Architecture / May 26, 2018 / .
The choice of the architect as lead designer is a key decision on any project and will reflect the clients priorities, particularly those related to cost and quality. Clients who plan to develop high quality or landmark developments often employ high profile design practices. Indeed internationally acclaimed architects including Daniel Liebskind, Santiago Calatrava and Dublin-born Pritzker prize-winning Kevin Roche have completed projects in Dublin in the recent past. The leading Irish architectural practices are likewise normally in high demand and clients are keen to buy into their signature. High expectations are usually linked to high prices and such clients will expect to pay a premium on prestigious projects. Nevertheless, they may not be prepared to provide total carte blanche to the architect. Architects, quite naturally, may be reluctant to drop quality standards and compromise their brand to reduce costs and it may difficult for the quantity surveyor to control costs in these circumstances. In this regard Ashworth refers to a cynic who described architecture as the design of beautiful buildings that satisfy only the architect and not the client. At the other end of the cost spectrum a client may require a practical, nononsense design to accommodate a production process. Such designs are often developed by architects operating within a design and build arrangement where providing an economic design is essential to winning the contract.

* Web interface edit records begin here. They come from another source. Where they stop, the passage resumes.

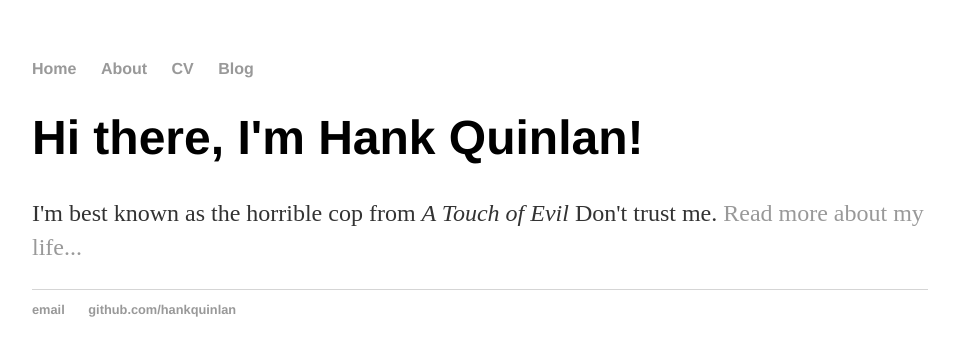
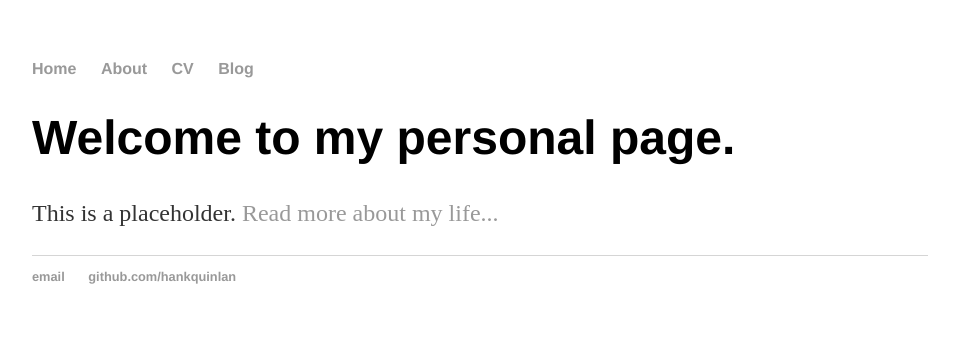
Before and after one commit to mzeidenberg/mzeidenberg.github.io, a Jekyll site: the page built from index.html, in a window 1280 px wide. Shown: the top 356 px of the page, without its empty margins (160-1119 px from the left). Built offline with Jekyll 4.4.1, drawn with Linux system fonts in a browser that asks for light colours.

Commit message:
2nd change

```diff
--- a/index.html
+++ b/index.html
@@ -3,6 +3,6 @@ layout: default
 title: Matt Zeidenberg's Personal Page
 ---
 <div class="blurb">
-	<h1>Hi there, I'm Hank Quinlan!</h1>
-	<p>I'm best known as the horrible cop from <em>A Touch of Evil</em> Don't trust me. <a href="/about">Read more about my life...</a></p>
+	<h1>Welcome to my personal page.</h1>
+	<p>This is a placeholder. <a href="/about">Read more about my life...</a></p>
 </div><!-- /.blurb -->
```
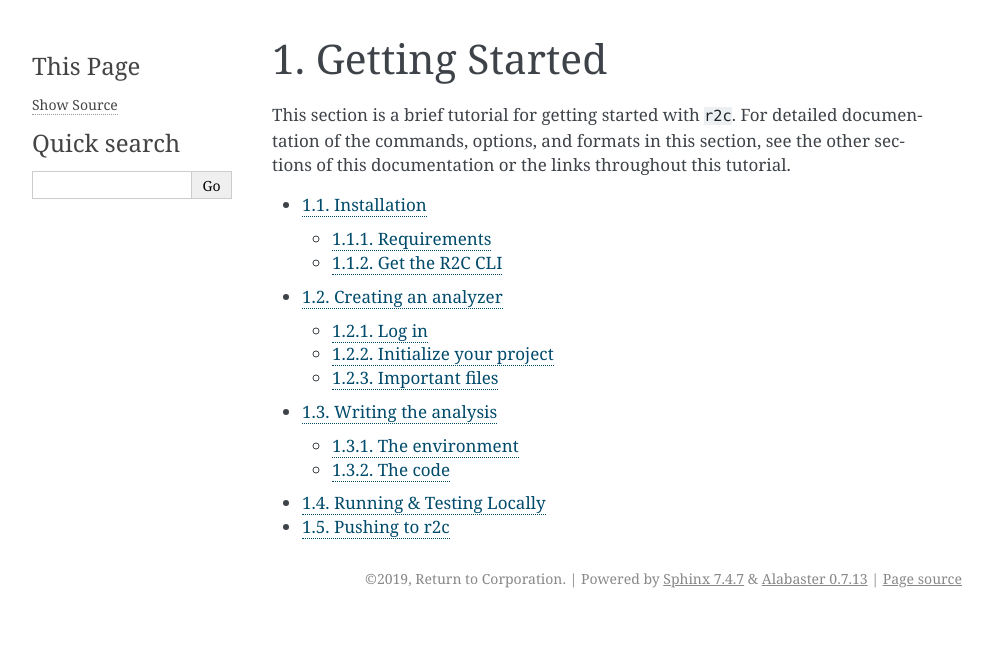
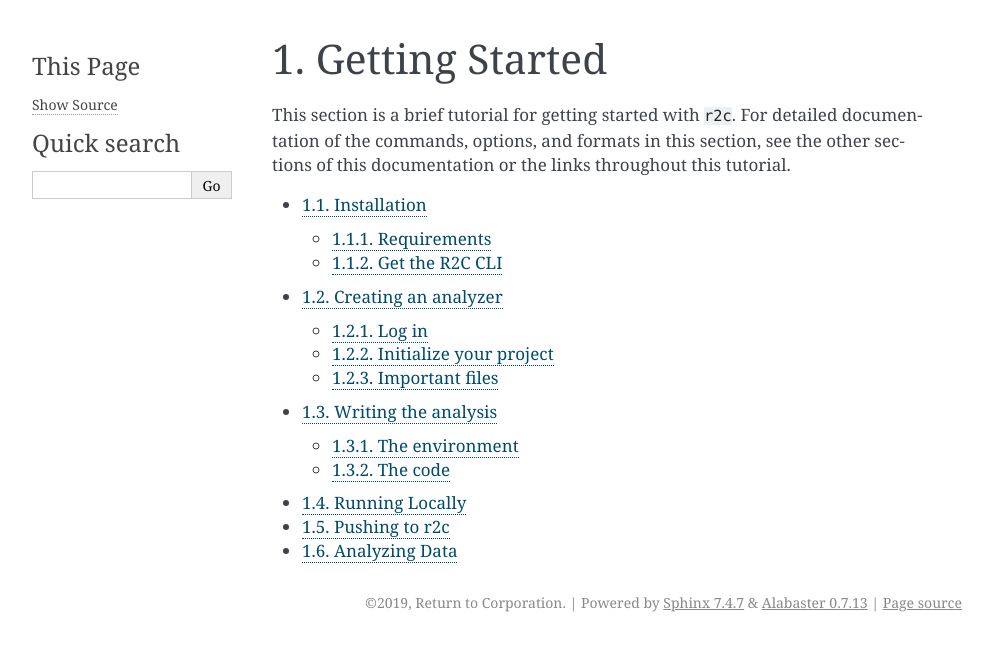
Before and after one commit to semgrep/docs, a Sphinx documentation site: the page built from docs/intro/index.rst, in a window 1280 px wide. Shown: the top 651 px of the page, without its empty margins (148-1141 px from the left). Built offline with Sphinx 7.4.7, drawn with Linux system fonts in a browser that asks for light colours; some of the changed lines change nothing that is shown.

Commit message:
Add foundation for jupyter and running at scale

```diff
--- a/docs/intro/index.rst
+++ b/docs/intro/index.rst
@@ -8,5 +8,6 @@
    installation
    creating
    writing
-   running
-   uploading
+   running-locally
+   running-scale
+   jupyter
--- /dev/null
+++ b/docs/intro/jupyter.rst
@@ -0,0 +1,2 @@
+Analyzing Data
+==============
--- a/docs/intro/running.rst
+++ b/docs/intro/running-locally.rst
@@ -1,7 +1,7 @@
 .. _running:
 
-Running & Testing Locally
-=========================
+Running Locally
+===============
 
 .. highlight:: text
 
```
Also changed, not shown: docs/intro/running-scale.rst (renamed from docs/intro/uploading.rst).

The quality of the building will express the clients ambitions for a prestigious development. This may range from a top quality building with minimal maintenance requirements where all matters relating to the design are controlled by the design team to developments such as retail or industrial process where the detailed design is not critical and can be undertaken by the contractor. It may be essential to use high quality materials in conservation projects or where planning conditions have been imposed. High standards of craftsmanship will also be required on alterations and extensions to listed or historic buildings.
The materials specified and the proposed construction details will have an important bearing on the cost of the project. The relationship of quality to cost has been commented on above, and buildings which incorporate high quality and innovative features are invariably more expensive than those which are purely functional. The choice depends on what the client is willing to pay. The materials, nevertheless, should be appropriate for their use; over-specification is wasteful.
Clients who prioritise cost over speed or who require fixed price lump sums will generally experience longer development programmes, as designs must be substantially completed before tenders can be obtained. This process may take a considerable amount of time as careful thought is required to develop and refine the scheme design. The design, in turn, influences the contractors construction methods which determine length of time taken to complete the contract on site.